◆ Stored data entries

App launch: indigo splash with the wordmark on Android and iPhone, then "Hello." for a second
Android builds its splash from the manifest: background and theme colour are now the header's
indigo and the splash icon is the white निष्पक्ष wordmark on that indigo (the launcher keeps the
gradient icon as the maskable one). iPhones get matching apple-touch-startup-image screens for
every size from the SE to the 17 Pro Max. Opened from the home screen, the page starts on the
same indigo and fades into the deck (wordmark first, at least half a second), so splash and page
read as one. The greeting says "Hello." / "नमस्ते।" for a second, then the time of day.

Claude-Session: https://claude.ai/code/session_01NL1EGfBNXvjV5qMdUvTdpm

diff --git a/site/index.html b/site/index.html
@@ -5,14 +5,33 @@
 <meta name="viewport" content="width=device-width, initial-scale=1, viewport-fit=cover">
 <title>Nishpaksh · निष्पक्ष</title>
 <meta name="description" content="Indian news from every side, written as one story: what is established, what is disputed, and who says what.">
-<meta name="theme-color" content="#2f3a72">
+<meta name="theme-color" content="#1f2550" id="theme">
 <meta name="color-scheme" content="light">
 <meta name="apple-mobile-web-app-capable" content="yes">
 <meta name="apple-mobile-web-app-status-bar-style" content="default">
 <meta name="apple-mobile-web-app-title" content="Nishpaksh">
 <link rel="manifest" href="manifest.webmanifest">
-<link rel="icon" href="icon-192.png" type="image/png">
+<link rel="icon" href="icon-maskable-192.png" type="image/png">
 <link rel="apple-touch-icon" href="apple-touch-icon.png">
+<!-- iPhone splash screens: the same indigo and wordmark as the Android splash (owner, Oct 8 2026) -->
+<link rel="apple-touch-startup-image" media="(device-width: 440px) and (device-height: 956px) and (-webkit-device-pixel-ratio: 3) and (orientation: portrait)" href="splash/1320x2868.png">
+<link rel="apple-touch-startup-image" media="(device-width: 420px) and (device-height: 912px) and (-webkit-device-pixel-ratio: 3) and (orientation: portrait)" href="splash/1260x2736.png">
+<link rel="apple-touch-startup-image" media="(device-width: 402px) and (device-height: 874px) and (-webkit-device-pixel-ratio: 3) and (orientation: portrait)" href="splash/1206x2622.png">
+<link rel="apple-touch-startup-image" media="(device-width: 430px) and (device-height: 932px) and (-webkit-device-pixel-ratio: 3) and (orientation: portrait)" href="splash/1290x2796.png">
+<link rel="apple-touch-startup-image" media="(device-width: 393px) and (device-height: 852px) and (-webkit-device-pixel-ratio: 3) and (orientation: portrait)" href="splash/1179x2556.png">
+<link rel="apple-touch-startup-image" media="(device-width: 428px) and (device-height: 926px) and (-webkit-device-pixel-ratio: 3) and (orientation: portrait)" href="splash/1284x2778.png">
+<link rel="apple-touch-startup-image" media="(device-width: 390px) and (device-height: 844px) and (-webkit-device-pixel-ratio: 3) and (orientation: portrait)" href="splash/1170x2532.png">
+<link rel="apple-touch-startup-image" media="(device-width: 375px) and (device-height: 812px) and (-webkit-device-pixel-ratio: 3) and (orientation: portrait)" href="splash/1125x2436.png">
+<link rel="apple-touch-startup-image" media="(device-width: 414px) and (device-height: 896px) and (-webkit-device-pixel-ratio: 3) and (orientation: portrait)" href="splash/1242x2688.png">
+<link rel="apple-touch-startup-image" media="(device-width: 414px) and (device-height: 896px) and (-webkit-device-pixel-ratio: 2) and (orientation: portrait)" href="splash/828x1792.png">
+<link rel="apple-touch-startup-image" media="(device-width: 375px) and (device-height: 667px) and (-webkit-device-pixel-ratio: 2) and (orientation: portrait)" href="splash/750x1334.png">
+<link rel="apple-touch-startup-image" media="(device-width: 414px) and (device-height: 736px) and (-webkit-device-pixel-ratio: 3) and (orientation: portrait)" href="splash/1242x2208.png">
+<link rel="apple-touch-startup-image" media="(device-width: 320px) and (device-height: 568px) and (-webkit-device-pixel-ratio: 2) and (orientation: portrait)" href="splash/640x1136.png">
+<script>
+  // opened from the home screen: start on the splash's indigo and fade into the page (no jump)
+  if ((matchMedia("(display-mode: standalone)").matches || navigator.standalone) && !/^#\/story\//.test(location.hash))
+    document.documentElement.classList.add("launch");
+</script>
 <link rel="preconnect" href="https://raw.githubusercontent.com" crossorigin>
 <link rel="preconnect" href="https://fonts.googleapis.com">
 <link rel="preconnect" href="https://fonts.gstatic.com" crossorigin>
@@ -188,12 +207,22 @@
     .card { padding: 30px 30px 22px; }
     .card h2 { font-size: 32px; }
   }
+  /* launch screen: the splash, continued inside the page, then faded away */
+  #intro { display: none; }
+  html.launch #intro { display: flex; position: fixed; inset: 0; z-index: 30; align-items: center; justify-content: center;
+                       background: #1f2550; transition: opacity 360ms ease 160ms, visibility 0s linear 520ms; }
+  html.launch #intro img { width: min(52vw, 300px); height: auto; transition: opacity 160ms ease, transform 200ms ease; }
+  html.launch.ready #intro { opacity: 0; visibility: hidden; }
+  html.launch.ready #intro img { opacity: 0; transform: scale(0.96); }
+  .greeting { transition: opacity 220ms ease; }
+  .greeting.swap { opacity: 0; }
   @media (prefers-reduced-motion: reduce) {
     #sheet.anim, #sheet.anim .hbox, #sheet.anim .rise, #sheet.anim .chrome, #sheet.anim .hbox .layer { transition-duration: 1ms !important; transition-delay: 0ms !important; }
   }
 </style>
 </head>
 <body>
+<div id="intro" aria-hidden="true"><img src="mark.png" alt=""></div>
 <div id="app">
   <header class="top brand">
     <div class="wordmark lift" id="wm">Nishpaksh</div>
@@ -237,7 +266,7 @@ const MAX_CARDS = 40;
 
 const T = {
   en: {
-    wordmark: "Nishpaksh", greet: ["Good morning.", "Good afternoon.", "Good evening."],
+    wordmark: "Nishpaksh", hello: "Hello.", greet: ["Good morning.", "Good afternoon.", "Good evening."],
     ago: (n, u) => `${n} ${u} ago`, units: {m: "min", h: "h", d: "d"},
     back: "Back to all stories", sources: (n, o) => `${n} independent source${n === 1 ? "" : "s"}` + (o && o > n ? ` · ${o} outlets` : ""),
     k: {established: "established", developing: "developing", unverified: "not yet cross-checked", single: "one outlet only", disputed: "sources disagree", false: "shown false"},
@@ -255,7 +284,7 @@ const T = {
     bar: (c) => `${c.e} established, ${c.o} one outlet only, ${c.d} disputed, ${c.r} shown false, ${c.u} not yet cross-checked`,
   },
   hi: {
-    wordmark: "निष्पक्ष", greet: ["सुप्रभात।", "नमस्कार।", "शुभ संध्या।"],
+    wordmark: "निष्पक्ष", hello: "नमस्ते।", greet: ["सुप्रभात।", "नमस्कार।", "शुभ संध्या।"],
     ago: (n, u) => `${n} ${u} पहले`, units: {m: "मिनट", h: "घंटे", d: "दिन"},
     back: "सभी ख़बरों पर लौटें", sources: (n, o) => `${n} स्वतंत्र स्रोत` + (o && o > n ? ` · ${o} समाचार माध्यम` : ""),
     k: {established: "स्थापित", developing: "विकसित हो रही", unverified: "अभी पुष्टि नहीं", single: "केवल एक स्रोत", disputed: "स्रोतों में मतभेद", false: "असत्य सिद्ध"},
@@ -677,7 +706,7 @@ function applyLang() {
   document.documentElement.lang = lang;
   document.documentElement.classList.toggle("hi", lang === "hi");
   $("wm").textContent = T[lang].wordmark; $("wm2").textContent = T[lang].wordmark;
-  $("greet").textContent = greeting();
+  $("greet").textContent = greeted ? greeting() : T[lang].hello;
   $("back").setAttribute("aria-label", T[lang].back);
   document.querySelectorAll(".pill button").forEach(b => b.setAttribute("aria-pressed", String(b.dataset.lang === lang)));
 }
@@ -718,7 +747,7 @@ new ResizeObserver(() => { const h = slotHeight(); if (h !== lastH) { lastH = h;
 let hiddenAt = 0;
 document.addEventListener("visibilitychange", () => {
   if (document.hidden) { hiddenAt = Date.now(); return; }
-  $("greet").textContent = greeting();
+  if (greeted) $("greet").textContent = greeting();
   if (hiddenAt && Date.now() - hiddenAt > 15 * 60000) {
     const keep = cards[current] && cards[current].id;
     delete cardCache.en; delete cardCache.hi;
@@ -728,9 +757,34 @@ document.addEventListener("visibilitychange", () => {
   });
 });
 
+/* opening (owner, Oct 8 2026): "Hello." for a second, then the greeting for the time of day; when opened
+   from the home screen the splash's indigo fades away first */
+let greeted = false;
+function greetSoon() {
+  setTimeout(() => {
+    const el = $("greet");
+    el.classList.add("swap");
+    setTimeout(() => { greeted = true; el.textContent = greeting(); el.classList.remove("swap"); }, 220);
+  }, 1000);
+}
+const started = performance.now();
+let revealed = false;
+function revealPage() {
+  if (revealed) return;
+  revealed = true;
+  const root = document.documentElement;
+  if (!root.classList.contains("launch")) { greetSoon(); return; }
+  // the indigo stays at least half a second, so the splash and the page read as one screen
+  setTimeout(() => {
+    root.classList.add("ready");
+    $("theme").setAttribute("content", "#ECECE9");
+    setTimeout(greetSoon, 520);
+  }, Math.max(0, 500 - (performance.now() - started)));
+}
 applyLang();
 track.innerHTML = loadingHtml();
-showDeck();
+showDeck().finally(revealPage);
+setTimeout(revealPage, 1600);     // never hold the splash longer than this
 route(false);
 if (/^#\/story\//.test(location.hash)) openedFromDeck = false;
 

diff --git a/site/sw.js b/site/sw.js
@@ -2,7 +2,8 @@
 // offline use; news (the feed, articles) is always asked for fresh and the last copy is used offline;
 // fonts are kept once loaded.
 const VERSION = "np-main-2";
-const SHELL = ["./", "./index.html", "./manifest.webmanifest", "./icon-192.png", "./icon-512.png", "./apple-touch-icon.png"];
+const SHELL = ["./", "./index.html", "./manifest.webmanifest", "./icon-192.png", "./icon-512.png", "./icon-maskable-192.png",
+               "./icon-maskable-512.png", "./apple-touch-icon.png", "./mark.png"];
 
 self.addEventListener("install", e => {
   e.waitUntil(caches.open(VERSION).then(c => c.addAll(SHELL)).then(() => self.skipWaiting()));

◆ DIRECTIONS
For this exercise, gather every line of the data that contains the word "classList".

◆ REPLY
+    document.documentElement.classList.add("launch");
   document.documentElement.classList.toggle("hi", lang === "hi");
+    el.classList.add("swap");
+    setTimeout(() => { greeted = true; el.textContent = greeting(); el.classList.remove("swap"); }, 220);
+  if (!root.classList.contains("launch")) { greetSoon(); return; }
+    root.classList.add("ready");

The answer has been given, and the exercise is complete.